(Exercise details) Find each line of the material below in which the word "permission" occurs, and return it.

(Material to process)
####################
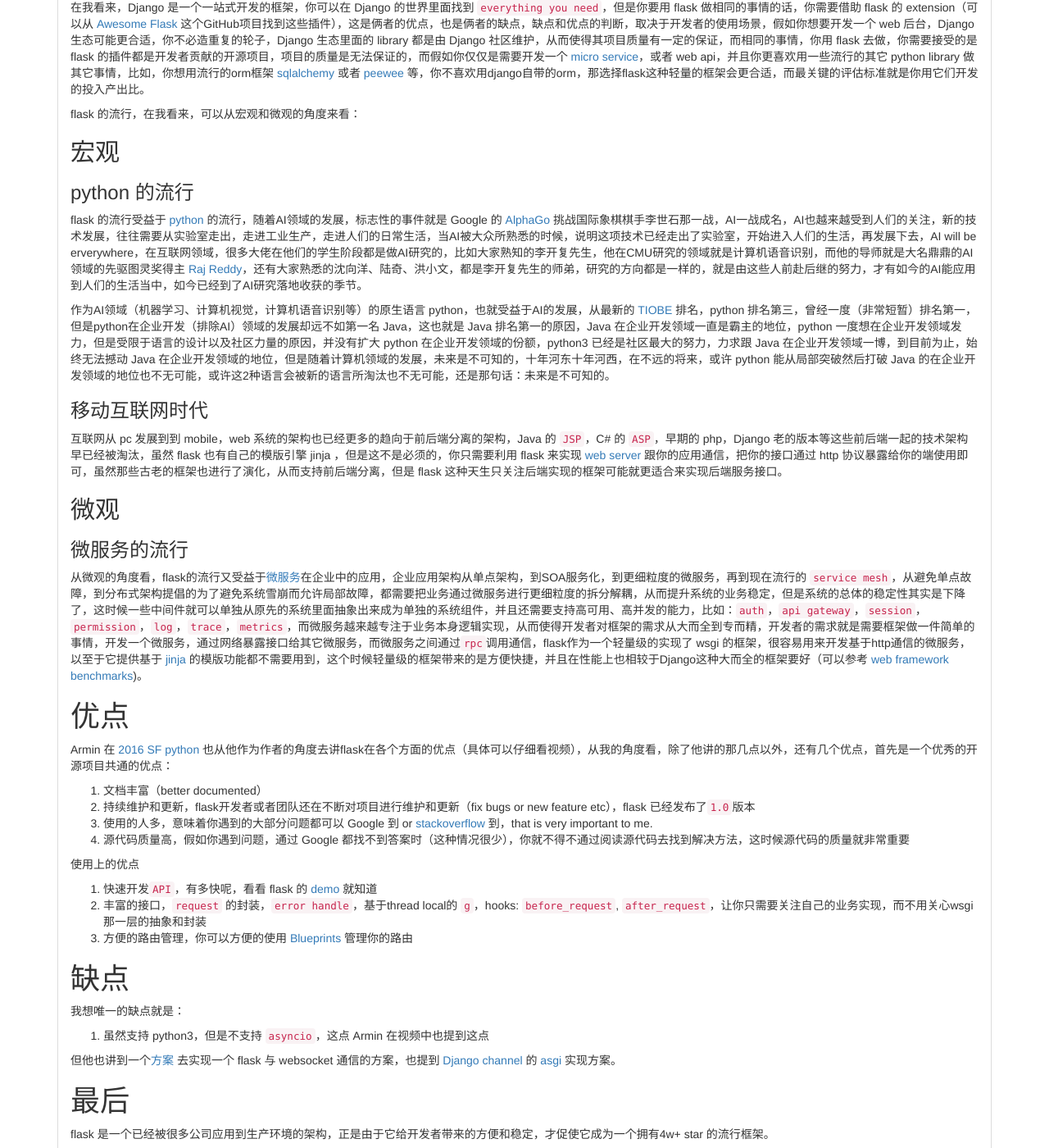
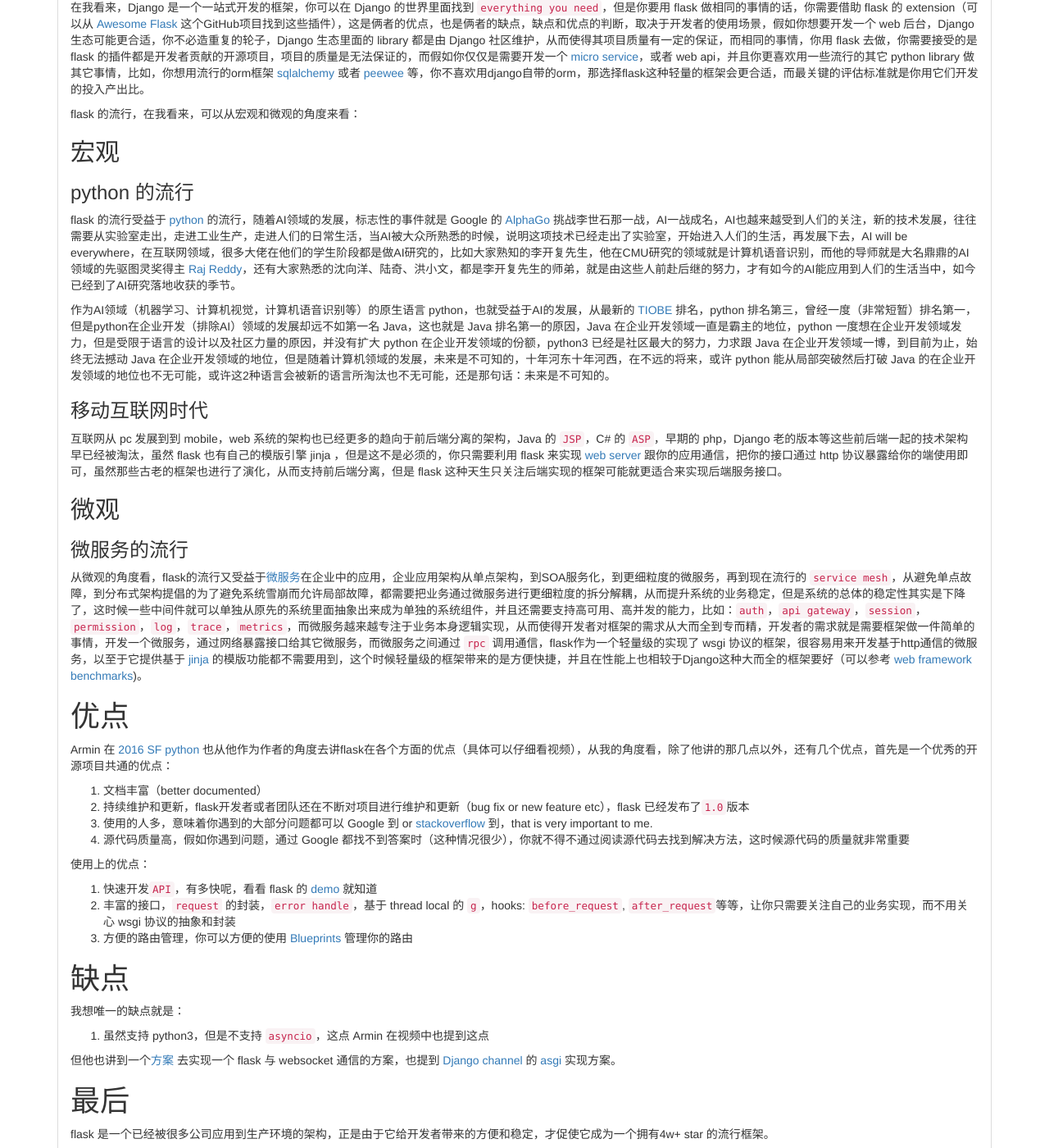
Before and after one commit to kevinxuv/blog, a Jekyll site: the page built from _posts/2019-11-04-introduce-flask.md, in a window 1280 px wide and 1400 px high, scrolled down 815 px. Shown: the whole window at 82% size. Built offline with Jekyll 4.4.1, drawn with Linux system fonts in a browser that asks for light colours; nearby versions of some CDN libraries.

Commit message:
Introduce flask

```diff
--- a/_posts/2019-11-04-introduce-flask.md
+++ b/_posts/2019-11-04-introduce-flask.md
@@ -30,9 +30,9 @@
 
 ### python 的流行
 
-flask 的流行受益于 [python](https://en.wikipedia.org/wiki/Python_(programming_language)) 的流行，随着AI领域的发展，标志性的事件就是 Google 的 [AlphaGo](https://en.wikipedia.org/wiki/AlphaGo) 挑战国际象棋棋手李世石那一战，AI一战成名，AI也越来越受到人们的关注，新的技术发展，往往需要从实验室走出，走进工业生产，走进人们的日常生活，当AI被大众所熟悉的时候，说明这项技术已经走出了实验室，开始进入人们的生活，再发展下去，AI will be erverywhere，在互联网领域，很多大佬在他们的学生阶段都是做AI研究的，比如大家熟知的李开复先生，他在CMU研究的领域就是计算机语音识别，而他的导师就是大名鼎鼎的AI领域的先驱图灵奖得主 [Raj Reddy](https://en.wikipedia.org/wiki/Raj_Reddy)，还有大家熟悉的沈向洋、陆奇、洪小文，都是李开复先生的师弟，研究的方向都是一样的，就是由这些人前赴后继的努力，才有如今的AI能应用到人们的生活当中，如今已经到了AI研究落地收获的季节。
+flask 的流行受益于 [python](https://en.wikipedia.org/wiki/Python_(programming_language)) 的流行，随着AI领域的发展，标志性的事件就是 Google 的 [AlphaGo](https://en.wikipedia.org/wiki/AlphaGo) 挑战李世石那一战，AI一战成名，AI也越来越受到人们的关注，新的技术发展，往往需要从实验室走出，走进工业生产，走进人们的日常生活，当AI被大众所熟悉的时候，说明这项技术已经走出了实验室，开始进入人们的生活，再发展下去，AI will be everywhere，在互联网领域，很多大佬在他们的学生阶段都是做AI研究的，比如大家熟知的李开复先生，他在CMU研究的领域就是计算机语音识别，而他的导师就是大名鼎鼎的AI领域的先驱图灵奖得主 [Raj Reddy](https://en.wikipedia.org/wiki/Raj_Reddy)，还有大家熟悉的沈向洋、陆奇、洪小文，都是李开复先生的师弟，就是由这些人前赴后继的努力，才有如今的AI能应用到人们的生活当中，如今已经到了AI研究落地收获的季节。
 
-作为AI领域（机器学习、计算机视觉，计算机语音识别等）的原生语言 python，也就受益于AI的发展，从最新的 [TIOBE](https://www.tiobe.com/tiobe-index/) 排名，python  排名第三，曾经一度（非常短暂）排名第一，但是python在企业开发（排除AI）领域的发展却远不如第一名 Java，这也就是 Java 排名第一的原因，Java 在企业开发领域一直是霸主的地位，python 一度想在企业开发领域发力，但是受限于语言的设计以及社区力量的原因，并没有扩大 python 在企业开发领域的份额，python3 已经是社区最大的努力，力求跟 Java 在企业开发领域一博，到目前为止，始终无法撼动 Java 在企业开发领域的地位，但是随着计算机领域的发展，未来是不可知的，十年河东十年河西，在不远的将来，或许 python 能从局部突破然后打破 Java 的在企业开发领域的地位也不无可能，或许这2种语言会被新的语言所淘汰也不无可能，还是那句话：未来是不可知的。
+作为AI领域（机器学习、计算机视觉，计算机语音识别等）的原生语言 python，也就受益于AI的发展，从最新的 [TIOBE](https://www.tiobe.com/tiobe-index/) 排名，python 排名第三，曾经一度（非常短暂）排名第一，但是python在企业开发（排除AI）领域的发展却远不如第一名 Java，这也就是 Java 排名第一的原因，Java 在企业开发领域一直是霸主的地位，python 一度想在企业开发领域发力，但是受限于语言的设计以及社区力量的原因，并没有扩大 python 在企业开发领域的份额，python3 已经是社区最大的努力，力求跟 Java 在企业开发领域一博，到目前为止，始终无法撼动 Java 在企业开发领域的地位，但是随着计算机领域的发展，未来是不可知的，十年河东十年河西，在不远的将来，或许 python 能从局部突破然后打破 Java 的在企业开发领域的地位也不无可能，或许这2种语言会被新的语言所淘汰也不无可能，还是那句话：未来是不可知的。
 
 ### 移动互联网时代
 
@@ -42,25 +42,27 @@
 
 ### 微服务的流行
 
-从微观的角度看，flask的流行又受益于[微服务](https://en.wikipedia.org/wiki/Microservices)在企业中的应用，企业应用架构从单点架构，到SOA服务化，到更细粒度的微服务，再到现在流行的 `service mesh`，从避免单点故障，到分布式架构提倡的为了避免系统雪崩而允许局部故障，都需要把业务通过微服务进行更细粒度的拆分解耦，从而提升系统的业务稳定，但是系统的总体的稳定性其实是下降了，这时候一些中间件就可以单独从原先的系统里面抽象出来成为单独的系统组件，并且还需要支持高可用、高并发的能力，比如：`auth`，`api gateway`，`session`，`permission`，`log`，`trace`，`metrics`，而微服务越来越专注于业务本身逻辑实现，从而使得开发者对框架的需求从大而全到专而精，开发者的需求就是需要框架做一件简单的事情，开发一个微服务，通过网络暴露接口给其它微服务，而微服务之间通过`rpc`调用通信，flask作为一个轻量级的实现了 wsgi 的框架，很容易用来开发基于http通信的微服务，以至于它提供基于 [jinja](https://jinja.palletsprojects.com/en/2.10.x/) 的模版功能都不需要用到，这个时候轻量级的框架带来的是方便快捷，并且在性能上也相较于Django这种大而全的框架要好（可以参考 [web framework benchmarks](https://www.techempower.com/benchmarks/))。
+从微观的角度看，flask的流行又受益于[微服务](https://en.wikipedia.org/wiki/Microservices)在企业中的应用，企业应用架构从单点架构，到SOA服务化，到更细粒度的微服务，再到现在流行的 `service mesh`，从避免单点故障，到分布式架构提倡的为了避免系统雪崩而允许局部故障，都需要把业务通过微服务进行更细粒度的拆分解耦，从而提升系统的业务稳定，但是系统的总体的稳定性其实是下降了，这时候一些中间件就可以单独从原先的系统里面抽象出来成为单独的系统组件，并且还需要支持高可用、高并发的能力，比如：`auth`，`api gateway`，`session`，`permission`，`log`，`trace`，`metrics`，而微服务越来越专注于业务本身逻辑实现，从而使得开发者对框架的需求从大而全到专而精，开发者的需求就是需要框架做一件简单的事情，开发一个微服务，通过网络暴露接口给其它微服务，而微服务之间通过 `rpc` 调用通信，flask作为一个轻量级的实现了 wsgi 协议的框架，很容易用来开发基于http通信的微服务，以至于它提供基于 [jinja](https://jinja.palletsprojects.com/en/2.10.x/) 的模版功能都不需要用到，这个时候轻量级的框架带来的是方便快捷，并且在性能上也相较于Django这种大而全的框架要好（可以参考 [web framework benchmarks](https://www.techempower.com/benchmarks/))。
 
 # 优点
 
 Armin 在 [2016 SF python](https://www.youtube.com/watch?v=1ByQhAM5c1I&t=330s) 也从他作为作者的角度去讲flask在各个方面的优点（具体可以仔细看视频），从我的角度看，除了他讲的那几点以外，还有几个优点，首先是一个优秀的开源项目共通的优点：
+
 1. 文档丰富（better documented）
-2. 持续维护和更新，flask开发者或者团队还在不断对项目进行维护和更新（fix bugs or new feature etc），flask 已经发布了`1.0`版本
+2. 持续维护和更新，flask开发者或者团队还在不断对项目进行维护和更新（bug fix or new feature etc），flask 已经发布了`1.0`版本
 3. 使用的人多，意味着你遇到的大部分问题都可以 Google 到 or [stackoverflow](https://stackoverflow.com/questions/tagged/flask) 到，that is very important to me.
 4. 源代码质量高，假如你遇到问题，通过 Google 都找不到答案时（这种情况很少），你就不得不通过阅读源代码去找到解决方法，这时候源代码的质量就非常重要
 
-使用上的优点
+使用上的优点：
 
 1. 快速开发`API`，有多快呢，看看 flask 的 [demo](http://flask.palletsprojects.com/en/1.1.x/quickstart/#a-minimal-application) 就知道
-2. 丰富的接口，`request` 的封装，`error handle`，基于thread local的 `g`，hooks: `before_request`, `after_request`，让你只需要关注自己的业务实现，而不用关心wsgi那一层的抽象和封装
+2. 丰富的接口，`request` 的封装，`error handle`，基于 thread local 的 `g`，hooks: `before_request`, `after_request`等等，让你只需要关注自己的业务实现，而不用关心 wsgi 协议的抽象和封装
 3. 方便的路由管理，你可以方便的使用 [Blueprints](http://flask.palletsprojects.com/en/1.1.x/blueprints/#blueprints) 管理你的路由
 
 # 缺点
 
 我想唯一的缺点就是：
+
 1. 虽然支持 python3，但是不支持 `asyncio`，这点 Armin 在视频中也提到这点
 
 但他也讲到一个[方案](https://www.youtube.com/watch?v=1ByQhAM5c1I&t=279s) 去实现一个 flask 与 websocket 通信的方案，也提到 [Django channel](https://channels.readthedocs.io/en/latest/) 的 [asgi](https://asgi.readthedocs.io/en/latest/) 实现方案。
```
####################
(Finished exercise)
-从微观的角度看，flask的流行又受益于[微服务](https://en.wikipedia.org/wiki/Microservices)在企业中的应用，企业应用架构从单点架构，到SOA服务化，到更细粒度的微服务，再到现在流行的 `service mesh`，从避免单点故障，到分布式架构提倡的为了避免系统雪崩而允许局部故障，都需要把业务通过微服务进行更细粒度的拆分解耦，从而提升系统的业务稳定，但是系统的总体的稳定性其实是下降了，这时候一些中间件就可以单独从原先的系统里面抽象出来成为单独的系统组件，并且还需要支持高可用、高并发的能力，比如：`auth`，`api gateway`，`session`，`permission`，`log`，`trace`，`metrics`，而微服务越来越专注于业务本身逻辑实现，从而使得开发者对框架的需求从大而全到专而精，开发者的需求就是需要框架做一件简单的事情，开发一个微服务，通过网络暴露接口给其它微服务，而微服务之间通过`rpc`调用通信，flask作为一个轻量级的实现了 wsgi 的框架，很容易用来开发基于http通信的微服务，以至于它提供基于 [jinja](https://jinja.palletsprojects.com/en/2.10.x/) 的模版功能都不需要用到，这个时候轻量级的框架带来的是方便快捷，并且在性能上也相较于Django这种大而全的框架要好（可以参考 [web framework benchmarks](https://www.techempower.com/benchmarks/))。
+从微观的角度看，flask的流行又受益于[微服务](https://en.wikipedia.org/wiki/Microservices)在企业中的应用，企业应用架构从单点架构，到SOA服务化，到更细粒度的微服务，再到现在流行的 `service mesh`，从避免单点故障，到分布式架构提倡的为了避免系统雪崩而允许局部故障，都需要把业务通过微服务进行更细粒度的拆分解耦，从而提升系统的业务稳定，但是系统的总体的稳定性其实是下降了，这时候一些中间件就可以单独从原先的系统里面抽象出来成为单独的系统组件，并且还需要支持高可用、高并发的能力，比如：`auth`，`api gateway`，`session`，`permission`，`log`，`trace`，`metrics`，而微服务越来越专注于业务本身逻辑实现，从而使得开发者对框架的需求从大而全到专而精，开发者的需求就是需要框架做一件简单的事情，开发一个微服务，通过网络暴露接口给其它微服务，而微服务之间通过 `rpc` 调用通信，flask作为一个轻量级的实现了 wsgi 协议的框架，很容易用来开发基于http通信的微服务，以至于它提供基于 [jinja](https://jinja.palletsprojects.com/en/2.10.x/) 的模版功能都不需要用到，这个时候轻量级的框架带来的是方便快捷，并且在性能上也相较于Django这种大而全的框架要好（可以参考 [web framework benchmarks](https://www.techempower.com/benchmarks/))。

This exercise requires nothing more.